Who we are
About UN Biodiversity Lab
As we enter the fourth industrial revolution, technology is revolutionizing our ability to map nature. Satellite data provide a bird’s eye, yet incredibly detailed view of the Earth’s surface in real-time, while drones and mobile apps enable local communities and indigenous peoples to map their knowledge of local ecosystems. Spatial data empowers governments to make well-informed decisions to ensure that nature is not left behind in the information age. The UN Biodiversity Lab provides countries with the best available spatial data to make informed decisions to put nature at the center of sustainable development.
The convening partners of the UN Biodiversity Lab work in dynamic partnership to ensure all stakeholders can access and analyze the best available spatial data for use in conservation planning and reporting.
The objectives of this Convention are the conservation of biological diversity, the sustainable use of its components and the fair and equitable sharing of benefits.
With over 100 of the world’s best datasets on nature, climate change, and sustainable development, the UN Biodiversity Lab enables policymakers and other stakeholders to use spatial data to deliver on their international commitments on nature and sustainable development. The platform provides the ability for users to visualize global data, upload national data in secure private workspaces, run basic analyses, and create maps, all in a free, open-source environment that does not require any previous GIS experience. The core mission of the UN Biodiversity Lab is three-fold: to build spatial literacy to enable better decisions, to use spatial data as a vehicle for improved transparency and accountability, and to apply insights from spatial data across sectors to deliver on the Rio Conventions and the 2030 Agenda for Sustainable Development. By creating a collaborative, open-source environment, the UN Biodiversity Lab is an inclusive and scalable data platform.
Providing data for people and planet
The direct engagement of the United Nations Development Programme and United Nations Environment Programme with nearly 170 governments allows for dynamic updates to the platform based on actual user needs. Likewise, engagement with diverse technical partners and data providers ensures the provision of cutting-edge data to take action for nature and sustainable development.
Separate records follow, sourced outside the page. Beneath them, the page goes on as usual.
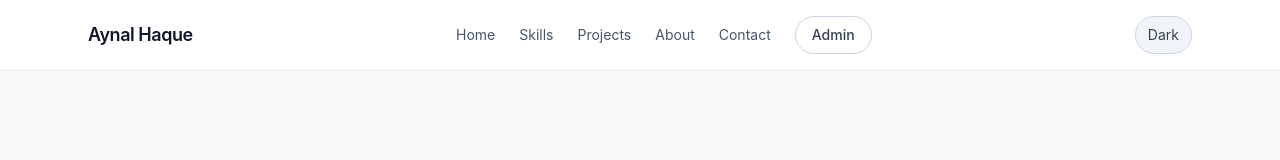
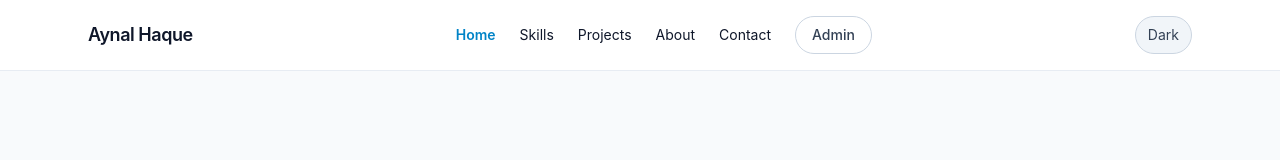
Before and after one commit to Aynal7411/my-office, a React (Vite) app in the folder client/: page / in a window 1280 px wide. Shown: the top 160 px of the page. Built offline with nearby package versions, Linux system fonts and the light colour scheme; no server answers.

Commit message:
hero navbar and home updated

```diff
--- a/client/package.json
+++ b/client/package.json
@@ -11,11 +11,12 @@
   },
   "dependencies": {
     "axios": "^1.6.6",
+    "framer-motion": "^10.12.7",
     "react": "^18.3.1",
     "react-dom": "^18.3.1",
+    "react-helmet-async": "^1.3.0",
     "react-router-dom": "^6.18.1",
-    "react-helmet-async": "^1.3.0",
-    "framer-motion": "^10.12.7"
+    "react-scroll": "^1.8.9"
   },
   "devDependencies": {
     "@vitejs/plugin-react": "^4.3.4",
--- a/client/src/components/Hero.jsx
+++ b/client/src/components/Hero.jsx
@@ -68,7 +68,7 @@ function Hero() {
             >
               <img
                 src="https://images.unsplash.com/photo-1544723795-3fb6469f5b39?q=80&w=400&auto=format&fit=crop&ixlib=rb-4.0.3&s=6f9f0aca0a5a3b5b6f8c2f1b1f6c"
-                alt="Aynal profile"
+                alt="Aynal Haque"
                 className="h-56 w-56 rounded-full object-cover shadow-lg"
               />
               <div className="absolute -right-6 -bottom-6 rounded-full bg-white/80 px-3 py-1 text-xs font-medium text-slate-900 shadow-md">MERN</div>
--- a/client/src/components/Navbar.jsx
+++ b/client/src/components/Navbar.jsx
@@ -1,41 +1,69 @@
 import { useContext } from 'react';
-import { Link, useLocation } from 'react-router-dom';
+import { Link as RouterLink, useLocation, useNavigate } from 'react-router-dom';
+import { Link as ScrollLink } from 'react-scroll';
 import { ThemeContext } from '../context/ThemeContext';
 
 const navLinks = [
-  { label: 'Home', href: '#home' },
-  { label: 'Skills', href: '#skills' },
-  { label: 'Projects', href: '#projects' },
-  { label: 'About', href: '#about' },
-  { label: 'Contact', href: '#contact' },
+  { label: 'Home', to: 'home' },
+  { label: 'Skills', to: 'skills' },
+  { label: 'Projects', to: 'projects' },
+  { label: 'About', to: 'about' },
+  { label: 'Contact', to: 'contact' },
 ];
 
 function Navbar() {
   const { theme, toggleTheme } = useContext(ThemeContext);
   const location = useLocation();
+  const navigate = useNavigate();
+
+  const navItemClass =
+    'text-sm transition hover:text-slate-900 dark:text-slate-300 dark:hover:text-white cursor-pointer';
+  const activeNavClass = 'text-sky-600 font-semibold';
+
+  const renderNavLink = (link) => {
+    if (location.pathname === '/') {
+      return (
+        <ScrollLink
+          key={link.to}
+          to={link.to}
+          smooth={true}
+          spy={true}
+          offset={-90}
+          duration={500}
+          activeClass={activeNavClass}
+          className={navItemClass}
+        >
+          {link.label}
+        </ScrollLink>
+      );
+    }
+
+    return (
+      <button
+        key={link.to}
+        type="button"
+        onClick={() => navigate('/', { state: { scrollTo: link.to } })}
+        className={navItemClass}
+      >
+        {link.label}
+      </button>
+    );
+  };
 
   return (
     <header className="sticky top-0 z-50 border-b border-slate-200/80 bg-white/90 backdrop-blur dark:border-slate-800/80 dark:bg-slate-950/90">
       <div className="mx-auto flex max-w-6xl items-center justify-between px-6 py-4">
-        <Link to="/" className="text-lg font-semibold tracking-tight text-slate-900 dark:text-slate-100">
-         Aynal Haque
-        </Link>
+        <RouterLink to="/" className="text-lg font-semibold tracking-tight text-slate-900 dark:text-slate-100">
+          Aynal Haque
+        </RouterLink>
         <nav className="hidden items-center gap-6 md:flex">
-          {navLinks.map((link) => (
-            <a
-              key={link.href}
-              href={link.href}
-              className="text-sm text-slate-600 transition hover:text-slate-900 dark:text-slate-300 dark:hover:text-white"
-            >
-              {link.label}
-            </a>
-          ))}
-          <Link
+          {navLinks.map(renderNavLink)}
+          <RouterLink
             to="/admin"
             className="rounded-full border border-slate-300 px-4 py-2 text-sm font-medium text-slate-700 transition hover:bg-slate-100 dark:border-slate-700 dark:text-slate-200 dark:hover:bg-slate-800"
           >
             Admin
-          </Link>
+          </RouterLink>
         </nav>
         <div className="flex items-center gap-3">
           <button
@@ -45,12 +73,12 @@ function Navbar() {
           >
             {theme === 'dark' ? 'Light' : 'Dark'}
           </button>
-          <Link
+          <RouterLink
             to="/admin"
             className="inline-flex items-center rounded-full bg-slate-900 px-4 py-2 text-sm font-semibold text-white transition hover:bg-slate-700 dark:bg-slate-100 dark:text-slate-950 dark:hover:bg-slate-200 md:hidden"
           >
             Admin
-          </Link>
+          </RouterLink>
         </div>
       </div>
       {location.pathname === '/admin' ? null : (
--- a/client/src/pages/Home.jsx
+++ b/client/src/pages/Home.jsx
@@ -1,3 +1,6 @@
+import { useEffect } from 'react';
+import { useLocation } from 'react-router-dom';
+import { scroller } from 'react-scroll';
 import { Helmet } from 'react-helmet-async';
 import { motion } from 'framer-motion';
 import Hero from '../components/Hero';
@@ -8,6 +11,19 @@ import Contact from '../components/Contact';
 import Footer from '../components/Footer';
 
 function Home() {
+  const location = useLocation();
+
+  useEffect(() => {
+    const target = location.state?.scrollTo || location.hash?.replace('#', '');
+    if (target) {
+      scroller.scrollTo(target, {
+        smooth: true,
+        duration: 550,
+        offset: -90,
+      });
+    }
+  }, [location.state, location.hash]);
+
   const pageVariants = {
     initial: { opacity: 0, y: 20 },
     animate: { opacity: 1, y: 0, transition: { duration: 0.5, when: 'beforeChildren', staggerChildren: 0.12 } },
```
Also changed, not shown: 1 other file (tests, documents, lock files or other folders).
The UN Biodiversity Lab is not just another website; it is a platform for building partnerships among data providers and data users to ensure that governments have access and capacity to use cutting-edge spatial data to make key conservation and development decisions.
The UN Biodiversity Lab would not be possible without the support provided by the data providers below.
We are continuously adding data, with planned additions from providers including: International Union for Conservation of Nature (IUCN), National Oceanic and Atmospheric Administration (NOAA-Modis), Alliance for Zero Extinctions, Birdlife, Food and Agriculture Organization of the United Nations (FAO), The Knowledge Network for Biocomplexity (KNB), Google Earth Engine, GRID Arendal, US Geological Survey (USGS), and the Flanders Marine Institute.
Interested in contributing?
Do you have data that would enrich UN Biodiversity Lab? Are you willing to be a part of a scientific community committed to the open sharing of geospatial data? If your data addresses biodiversity, conservation, or sustainable development at local, national, or international levels, please fill out this form.
Submit a success story
As the data revolution continues at a quickening pace, we want to hear how you or your team uses spatial data for action. We will work with you to build a photo essay or google earth story to highlight your achievements. Success stories will be highlighted on our Featured Stories section.